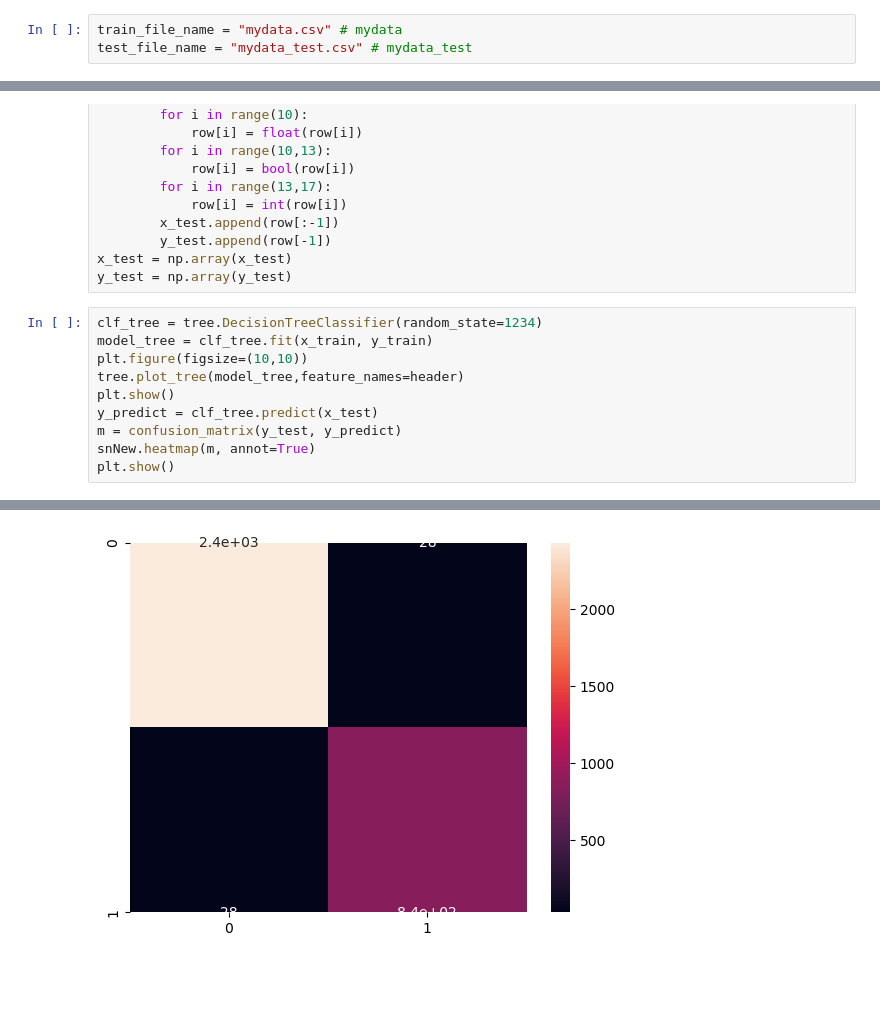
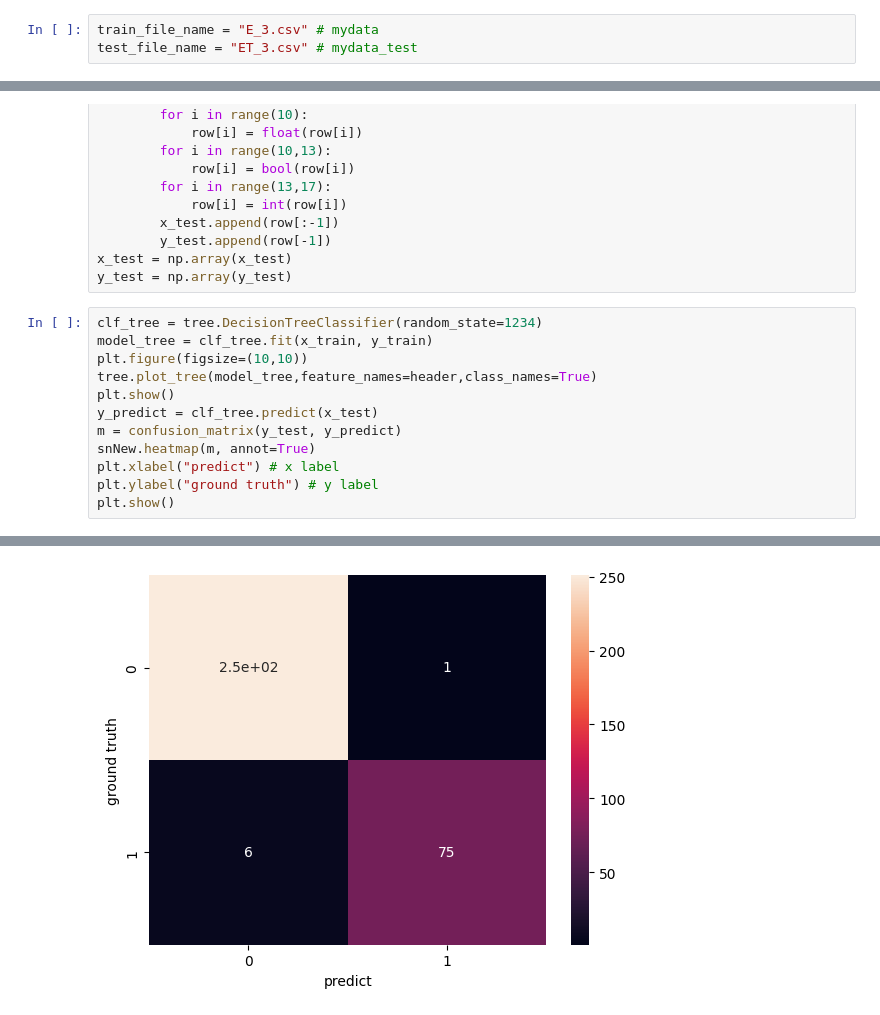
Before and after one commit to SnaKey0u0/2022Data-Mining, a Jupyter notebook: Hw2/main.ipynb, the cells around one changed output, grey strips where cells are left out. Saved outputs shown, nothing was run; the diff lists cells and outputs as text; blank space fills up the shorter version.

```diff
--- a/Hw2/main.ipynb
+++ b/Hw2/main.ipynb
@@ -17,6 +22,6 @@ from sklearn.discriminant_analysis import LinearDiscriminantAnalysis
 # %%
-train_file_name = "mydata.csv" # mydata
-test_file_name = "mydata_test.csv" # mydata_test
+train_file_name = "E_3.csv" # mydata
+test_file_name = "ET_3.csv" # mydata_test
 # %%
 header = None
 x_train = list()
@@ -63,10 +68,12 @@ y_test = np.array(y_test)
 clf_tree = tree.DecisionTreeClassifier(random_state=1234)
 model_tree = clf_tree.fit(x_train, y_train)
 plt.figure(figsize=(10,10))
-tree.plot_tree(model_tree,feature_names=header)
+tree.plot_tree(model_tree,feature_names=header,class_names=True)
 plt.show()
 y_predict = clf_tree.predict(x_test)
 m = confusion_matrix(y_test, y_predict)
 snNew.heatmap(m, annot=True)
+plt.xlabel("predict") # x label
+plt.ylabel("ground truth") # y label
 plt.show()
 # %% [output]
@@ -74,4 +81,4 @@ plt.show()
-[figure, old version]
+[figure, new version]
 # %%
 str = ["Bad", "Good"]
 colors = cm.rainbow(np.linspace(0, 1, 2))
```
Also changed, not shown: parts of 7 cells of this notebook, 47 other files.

****************

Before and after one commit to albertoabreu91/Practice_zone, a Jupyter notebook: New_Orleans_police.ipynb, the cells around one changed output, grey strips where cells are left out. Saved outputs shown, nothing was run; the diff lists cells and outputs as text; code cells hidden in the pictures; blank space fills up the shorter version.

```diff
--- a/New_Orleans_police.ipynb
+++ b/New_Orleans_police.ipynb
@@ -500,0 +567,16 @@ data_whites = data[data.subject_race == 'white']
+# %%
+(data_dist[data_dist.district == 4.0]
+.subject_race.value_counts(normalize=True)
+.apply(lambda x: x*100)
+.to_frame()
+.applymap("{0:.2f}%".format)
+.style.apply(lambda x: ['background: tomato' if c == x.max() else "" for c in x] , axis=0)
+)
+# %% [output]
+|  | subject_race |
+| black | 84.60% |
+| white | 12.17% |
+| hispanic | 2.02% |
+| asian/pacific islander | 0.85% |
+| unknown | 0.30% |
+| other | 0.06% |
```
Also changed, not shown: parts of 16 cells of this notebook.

****************

ASSIGNED TASK: Output the lines above exactly, but only those between the line holding "Before and after one commit to SnaKey0u0/2022Data-Mining, a" and the line holding "Also changed, not shown: parts of 7", inclusive.

REPLY:
Before and after one commit to SnaKey0u0/2022Data-Mining, a Jupyter notebook: Hw2/main.ipynb, the cells around one changed output, grey strips where cells are left out. Saved outputs shown, nothing was run; the diff lists cells and outputs as text; blank space fills up the shorter version.

```diff
--- a/Hw2/main.ipynb
+++ b/Hw2/main.ipynb
@@ -17,6 +22,6 @@ from sklearn.discriminant_analysis import LinearDiscriminantAnalysis
 # %%
-train_file_name = "mydata.csv" # mydata
-test_file_name = "mydata_test.csv" # mydata_test
+train_file_name = "E_3.csv" # mydata
+test_file_name = "ET_3.csv" # mydata_test
 # %%
 header = None
 x_train = list()
@@ -63,10 +68,12 @@ y_test = np.array(y_test)
 clf_tree = tree.DecisionTreeClassifier(random_state=1234)
 model_tree = clf_tree.fit(x_train, y_train)
 plt.figure(figsize=(10,10))
-tree.plot_tree(model_tree,feature_names=header)
+tree.plot_tree(model_tree,feature_names=header,class_names=True)
 plt.show()
 y_predict = clf_tree.predict(x_test)
 m = confusion_matrix(y_test, y_predict)
 snNew.heatmap(m, annot=True)
+plt.xlabel("predict") # x label
+plt.ylabel("ground truth") # y label
 plt.show()
 # %% [output]
@@ -74,4 +81,4 @@ plt.show()
-[figure, old version]
+[figure, new version]
 # %%
 str = ["Bad", "Good"]
 colors = cm.rainbow(np.linspace(0, 1, 2))
```
Also changed, not shown: parts of 7 cells of this notebook, 47 other files.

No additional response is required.